Two of my favorite things – Sci-Fi and Shakespeare – are brought together in this pioneering classic, “Forbidden Planet.”
A spaceship is launched from Earth filled with scientists out to discover new planets and colonize, spreading the human race across the galaxy. However, something happens to them and they are never heard from. Fastforward 20ish years later, and another ship is launched, headed by Commander Adams (Leslie Nielsen) to find the first ship. When they arrive at the destination planet, they discover only one survivor, Dr. Morbius (Walter Pidgeon). After Morbius’s ship crashed, the passengers discovered an advanced ancient alien civilization filled with technological wonders.
While they were exploring these wonders, however, something began picking off the passengers one by one, until only Morbius and his pregnant wife were left. Morbius’s wife died in childbirth, and finally it was only Morbius, his daughter and whatever lived on that planet. Oh, and Robbie the Robot – the magical machine that can create anything you want – diamonds, plate steel, liquor – out of thin air. And he does dishes, too.
Morbius tries to distract Adams and his crew with the technological wizardry left behind by a species knows as the Krell, but it’s a lost cause. His beautiful, young, blonde daughter, Alta (Anne Francis) has never met another human – another man – other than her father, and can’t resist the chance to get a look at one in the flesh. They are pretty excited to get a look at her, too.
Morbius begs Adams and the crew to leave him and his daughter alone on the planet, convinced that whatever killed all his fellow travelers will return and kill them, as well. Adams blows off his warnings, and secretly wonders whether or not Morbius actually had a hand in his associates’ deaths. Before he can launch a real investigation, however, his ship is attacked by something….
Slowly members of his crew are killed in mysterious ways that defy the laws of physics, and when he confronts Morbius, the creature begins to ramp up its attacks.
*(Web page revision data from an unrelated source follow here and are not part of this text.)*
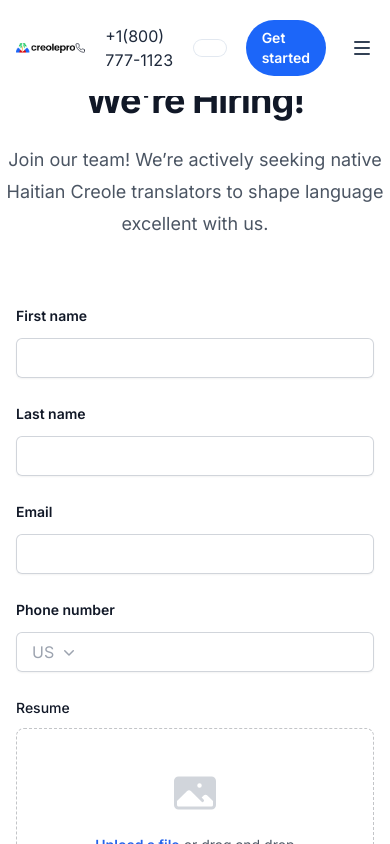
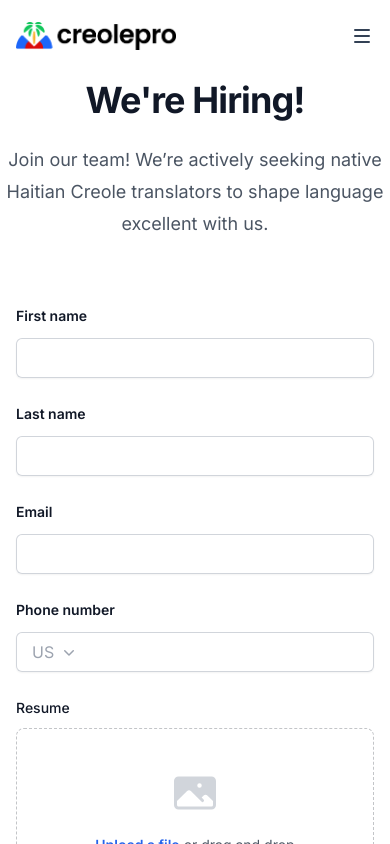
Before and after one commit to creolepro/creolepro, a Next.js app: page /careers in a window 390 px wide. Shown: the top 844 px of the page. Built offline with nearby package versions, Linux system fonts and the light colour scheme.

Commit message:
fixed mobile menu

```diff
--- a/src/components/Header.tsx
+++ b/src/components/Header.tsx
@@ -88,9 +88,14 @@ function MobileNavigation() {
           >
             <MobileNavLink href="#features">Client Solutions</MobileNavLink>
             <MobileNavLink href="#testimonials">Process</MobileNavLink>
+            <MobileNavLink href="#choose">Why Choose Us?</MobileNavLink>
             <MobileNavLink href="/careers">Careers</MobileNavLink>
+            <MobileNavLink href="tel:+18007771123">
+              +1(800) 777-1123
+            </MobileNavLink>
             <hr className="m-2 border-slate-300/40" />
             <MobileNavLink href="/login">Sign in</MobileNavLink>
+            <MobileNavLink href="/login">Get started</MobileNavLink>
           </Popover.Panel>
         </Transition.Child>
       </Transition.Root>
@@ -164,7 +169,7 @@ export function Header() {
               <NavLink href="/careers">Careers</NavLink>
             </div>
           </div>
-          <div className="flex items-center gap-x-5 md:gap-x-4">
+          <div className="hidden md:flex items-center gap-x-5 md:gap-x-4">
             <Phone
               className="h-5 w-5 text-gray-900"
               aria-hidden="true"
@@ -190,9 +195,9 @@ export function Header() {
                 Get started <span className="hidden lg:inline">today</span>
               </span>
             </Button>
-            <div className="-mr-1 md:hidden">
-              <MobileNavigation />
-            </div>
+          </div>
+          <div className="-mr-1 md:hidden">
+            <MobileNavigation />
           </div>
         </nav>
       </Container>
--- a/tailwind.config.ts
+++ b/tailwind.config.ts
@@ -1,6 +1,4 @@
 import type { Config } from "tailwindcss";
-import { getCalApi } from "@calcom/embed-react";
-import { useEffect } from "react";
 
 const config: Config = {
   content: [
```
Meanwhile, Adams and Alta grow closer together, putting them both in danger. The only way they will all survive is if they can identify what is attacking them and kill it at its source. But at what cost?
If any of you are Shakespeare buffs, you were probably able to pick up shadows of “The Tempest,” one of his comedies. One of my favorite memories from college is convincing one of my Shakespeare professors (I took a lot of Shakespeare) to watch “Forbidden Planet” when we were covering “The Tempest.” But a familiarity with Shakespeare isn’t required to enjoy this landmark film. “Forbidden Planet” was a pioneer piece, not just because of the use of special effects and sound effects, but in the way that the science fiction was an integral driving part of the plot, not just as window dressing. I can’t be more specific without giving away the ending. “Forbidden Planet” set the standard for really good sci-fi by exploring themes such as the definitions of good and evil, the nature of man, the limitations of science – and whether or not science should have limits.
Of course, there are some elements of the film that are dated to the period it was made. I mean, if you grew up alone on a deserted planet with no one else but your dad, wouldn’t you run around barefoot, in miniskirts designed by Adrian with full hair and makeup all day? By the way, did you catch that the leading man is Leslie Nielsen? Yes, that Leslie Nielsen, from the Airplane movies and other great movie spoofs. Once upon a time, he was quite the heartthrob.
“Forbidden Planet” is airing on TCM on Thursday, the 19th, at 7:00pm CST.
No Time for Sergeants (1958) – Wednesday, 9:15 PM CST
The Magnificent Seven (1960) – Saturday, 4:45 PM CST
The Blob (1958) – Saturday, 10:00 PM CST
Gidget (1959) – Sunday, 11:00 AM CST
Gentlemen Prefer Blondes (1953) – Sunday, 1:00 PM CST
Wuthering Heights (1939) – Sunday, 5:00 PM CST
The Great Escape (1963) – Sunday, 7:00 PM CST